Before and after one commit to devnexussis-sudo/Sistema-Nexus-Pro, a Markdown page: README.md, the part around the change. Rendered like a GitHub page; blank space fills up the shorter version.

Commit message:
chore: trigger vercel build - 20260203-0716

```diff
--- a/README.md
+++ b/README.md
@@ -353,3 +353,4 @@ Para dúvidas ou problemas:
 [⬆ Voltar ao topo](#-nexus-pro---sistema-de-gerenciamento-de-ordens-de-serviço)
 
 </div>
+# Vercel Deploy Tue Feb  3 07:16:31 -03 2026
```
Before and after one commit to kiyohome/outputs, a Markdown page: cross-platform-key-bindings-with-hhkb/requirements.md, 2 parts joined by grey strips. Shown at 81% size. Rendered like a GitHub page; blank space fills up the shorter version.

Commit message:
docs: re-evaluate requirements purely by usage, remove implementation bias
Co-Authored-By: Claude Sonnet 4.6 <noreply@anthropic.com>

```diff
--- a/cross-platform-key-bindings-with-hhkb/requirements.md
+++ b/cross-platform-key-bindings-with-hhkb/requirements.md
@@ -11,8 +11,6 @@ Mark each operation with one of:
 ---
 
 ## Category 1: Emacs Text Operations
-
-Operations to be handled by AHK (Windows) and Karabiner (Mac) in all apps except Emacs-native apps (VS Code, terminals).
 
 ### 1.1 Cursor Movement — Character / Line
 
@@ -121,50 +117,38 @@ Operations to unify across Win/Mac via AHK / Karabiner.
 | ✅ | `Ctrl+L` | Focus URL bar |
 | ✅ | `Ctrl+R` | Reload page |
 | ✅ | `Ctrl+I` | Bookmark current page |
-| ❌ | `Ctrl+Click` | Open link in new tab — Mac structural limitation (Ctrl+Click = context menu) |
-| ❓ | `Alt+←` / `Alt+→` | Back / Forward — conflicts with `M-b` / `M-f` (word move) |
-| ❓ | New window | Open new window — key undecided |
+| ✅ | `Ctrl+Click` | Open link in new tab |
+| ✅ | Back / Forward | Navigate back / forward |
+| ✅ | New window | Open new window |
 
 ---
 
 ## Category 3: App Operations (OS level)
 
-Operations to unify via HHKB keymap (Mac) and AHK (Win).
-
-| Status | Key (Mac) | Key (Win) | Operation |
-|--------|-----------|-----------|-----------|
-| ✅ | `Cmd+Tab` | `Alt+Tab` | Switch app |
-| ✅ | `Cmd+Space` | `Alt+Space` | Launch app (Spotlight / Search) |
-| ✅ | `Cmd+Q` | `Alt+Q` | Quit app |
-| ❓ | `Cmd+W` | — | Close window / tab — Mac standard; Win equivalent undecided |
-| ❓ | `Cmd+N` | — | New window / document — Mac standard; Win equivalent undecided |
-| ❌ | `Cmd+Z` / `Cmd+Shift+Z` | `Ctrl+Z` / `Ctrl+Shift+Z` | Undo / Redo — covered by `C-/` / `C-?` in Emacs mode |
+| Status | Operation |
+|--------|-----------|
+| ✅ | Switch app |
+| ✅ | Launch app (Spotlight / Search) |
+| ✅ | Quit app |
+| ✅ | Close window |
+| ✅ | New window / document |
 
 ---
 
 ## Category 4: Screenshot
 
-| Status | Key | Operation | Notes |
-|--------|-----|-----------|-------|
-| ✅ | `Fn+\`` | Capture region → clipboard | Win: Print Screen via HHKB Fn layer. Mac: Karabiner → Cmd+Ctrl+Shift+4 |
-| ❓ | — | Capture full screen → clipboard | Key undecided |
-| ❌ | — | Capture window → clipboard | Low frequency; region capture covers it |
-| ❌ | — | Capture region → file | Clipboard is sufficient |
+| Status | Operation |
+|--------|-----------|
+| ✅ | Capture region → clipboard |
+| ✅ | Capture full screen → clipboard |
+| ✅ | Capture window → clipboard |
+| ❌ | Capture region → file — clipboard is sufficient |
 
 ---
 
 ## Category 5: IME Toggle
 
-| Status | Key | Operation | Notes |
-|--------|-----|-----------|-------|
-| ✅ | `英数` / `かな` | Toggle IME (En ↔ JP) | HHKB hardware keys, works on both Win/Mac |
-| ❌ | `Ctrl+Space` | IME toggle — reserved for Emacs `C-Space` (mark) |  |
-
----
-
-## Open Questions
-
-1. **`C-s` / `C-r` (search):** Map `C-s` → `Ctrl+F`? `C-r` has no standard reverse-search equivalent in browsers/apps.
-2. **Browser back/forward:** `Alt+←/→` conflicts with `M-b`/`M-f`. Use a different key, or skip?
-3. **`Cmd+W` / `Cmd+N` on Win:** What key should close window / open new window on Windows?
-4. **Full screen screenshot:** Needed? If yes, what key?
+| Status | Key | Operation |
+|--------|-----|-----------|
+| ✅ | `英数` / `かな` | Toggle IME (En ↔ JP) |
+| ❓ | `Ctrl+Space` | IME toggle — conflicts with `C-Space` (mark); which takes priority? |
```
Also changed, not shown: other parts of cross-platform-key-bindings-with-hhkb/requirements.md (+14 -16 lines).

-------

> [Task statement] The whole listing above, restated word for word, is the required answer.

> [Output]
Before and after one commit to devnexussis-sudo/Sistema-Nexus-Pro, a Markdown page: README.md, the part around the change. Rendered like a GitHub page; blank space fills up the shorter version.

Commit message:
chore: trigger vercel build - 20260203-0716

```diff
--- a/README.md
+++ b/README.md
@@ -353,3 +353,4 @@ Para dúvidas ou problemas:
 [⬆ Voltar ao topo](#-nexus-pro---sistema-de-gerenciamento-de-ordens-de-serviço)
 
 </div>
+# Vercel Deploy Tue Feb  3 07:16:31 -03 2026
```
Before and after one commit to kiyohome/outputs, a Markdown page: cross-platform-key-bindings-with-hhkb/requirements.md, 2 parts joined by grey strips. Shown at 81% size. Rendered like a GitHub page; blank space fills up the shorter version.

Commit message:
docs: re-evaluate requirements purely by usage, remove implementation bias
Co-Authored-By: Claude Sonnet 4.6 <noreply@anthropic.com>

```diff
--- a/cross-platform-key-bindings-with-hhkb/requirements.md
+++ b/cross-platform-key-bindings-with-hhkb/requirements.md
@@ -11,8 +11,6 @@ Mark each operation with one of:
 ---
 
 ## Category 1: Emacs Text Operations
-
-Operations to be handled by AHK (Windows) and Karabiner (Mac) in all apps except Emacs-native apps (VS Code, terminals).
 
 ### 1.1 Cursor Movement — Character / Line
 
@@ -121,50 +117,38 @@ Operations to unify across Win/Mac via AHK / Karabiner.
 | ✅ | `Ctrl+L` | Focus URL bar |
 | ✅ | `Ctrl+R` | Reload page |
 | ✅ | `Ctrl+I` | Bookmark current page |
-| ❌ | `Ctrl+Click` | Open link in new tab — Mac structural limitation (Ctrl+Click = context menu) |
-| ❓ | `Alt+←` / `Alt+→` | Back / Forward — conflicts with `M-b` / `M-f` (word move) |
-| ❓ | New window | Open new window — key undecided |
+| ✅ | `Ctrl+Click` | Open link in new tab |
+| ✅ | Back / Forward | Navigate back / forward |
+| ✅ | New window | Open new window |
 
 ---
 
 ## Category 3: App Operations (OS level)
 
-Operations to unify via HHKB keymap (Mac) and AHK (Win).
-
-| Status | Key (Mac) | Key (Win) | Operation |
-|--------|-----------|-----------|-----------|
-| ✅ | `Cmd+Tab` | `Alt+Tab` | Switch app |
-| ✅ | `Cmd+Space` | `Alt+Space` | Launch app (Spotlight / Search) |
-| ✅ | `Cmd+Q` | `Alt+Q` | Quit app |
-| ❓ | `Cmd+W` | — | Close window / tab — Mac standard; Win equivalent undecided |
-| ❓ | `Cmd+N` | — | New window / document — Mac standard; Win equivalent undecided |
-| ❌ | `Cmd+Z` / `Cmd+Shift+Z` | `Ctrl+Z` / `Ctrl+Shift+Z` | Undo / Redo — covered by `C-/` / `C-?` in Emacs mode |
+| Status | Operation |
+|--------|-----------|
+| ✅ | Switch app |
+| ✅ | Launch app (Spotlight / Search) |
+| ✅ | Quit app |
+| ✅ | Close window |
+| ✅ | New window / document |
 
 ---
 
 ## Category 4: Screenshot
 
-| Status | Key | Operation | Notes |
-|--------|-----|-----------|-------|
-| ✅ | `Fn+\`` | Capture region → clipboard | Win: Print Screen via HHKB Fn layer. Mac: Karabiner → Cmd+Ctrl+Shift+4 |
-| ❓ | — | Capture full screen → clipboard | Key undecided |
-| ❌ | — | Capture window → clipboard | Low frequency; region capture covers it |
-| ❌ | — | Capture region → file | Clipboard is sufficient |
+| Status | Operation |
+|--------|-----------|
+| ✅ | Capture region → clipboard |
+| ✅ | Capture full screen → clipboard |
+| ✅ | Capture window → clipboard |
+| ❌ | Capture region → file — clipboard is sufficient |
 
 ---
 
 ## Category 5: IME Toggle
 
-| Status | Key | Operation | Notes |
-|--------|-----|-----------|-------|
-| ✅ | `英数` / `かな` | Toggle IME (En ↔ JP) | HHKB hardware keys, works on both Win/Mac |
-| ❌ | `Ctrl+Space` | IME toggle — reserved for Emacs `C-Space` (mark) |  |
-
----
-
-## Open Questions
-
-1. **`C-s` / `C-r` (search):** Map `C-s` → `Ctrl+F`? `C-r` has no standard reverse-search equivalent in browsers/apps.
-2. **Browser back/forward:** `Alt+←/→` conflicts with `M-b`/`M-f`. Use a different key, or skip?
-3. **`Cmd+W` / `Cmd+N` on Win:** What key should close window / open new window on Windows?
-4. **Full screen screenshot:** Needed? If yes, what key?
+| Status | Key | Operation |
+|--------|-----|-----------|
+| ✅ | `英数` / `かな` | Toggle IME (En ↔ JP) |
+| ❓ | `Ctrl+Space` | IME toggle — conflicts with `C-Space` (mark); which takes priority? |
```
Also changed, not shown: other parts of cross-platform-key-bindings-with-hhkb/requirements.md (+14 -16 lines).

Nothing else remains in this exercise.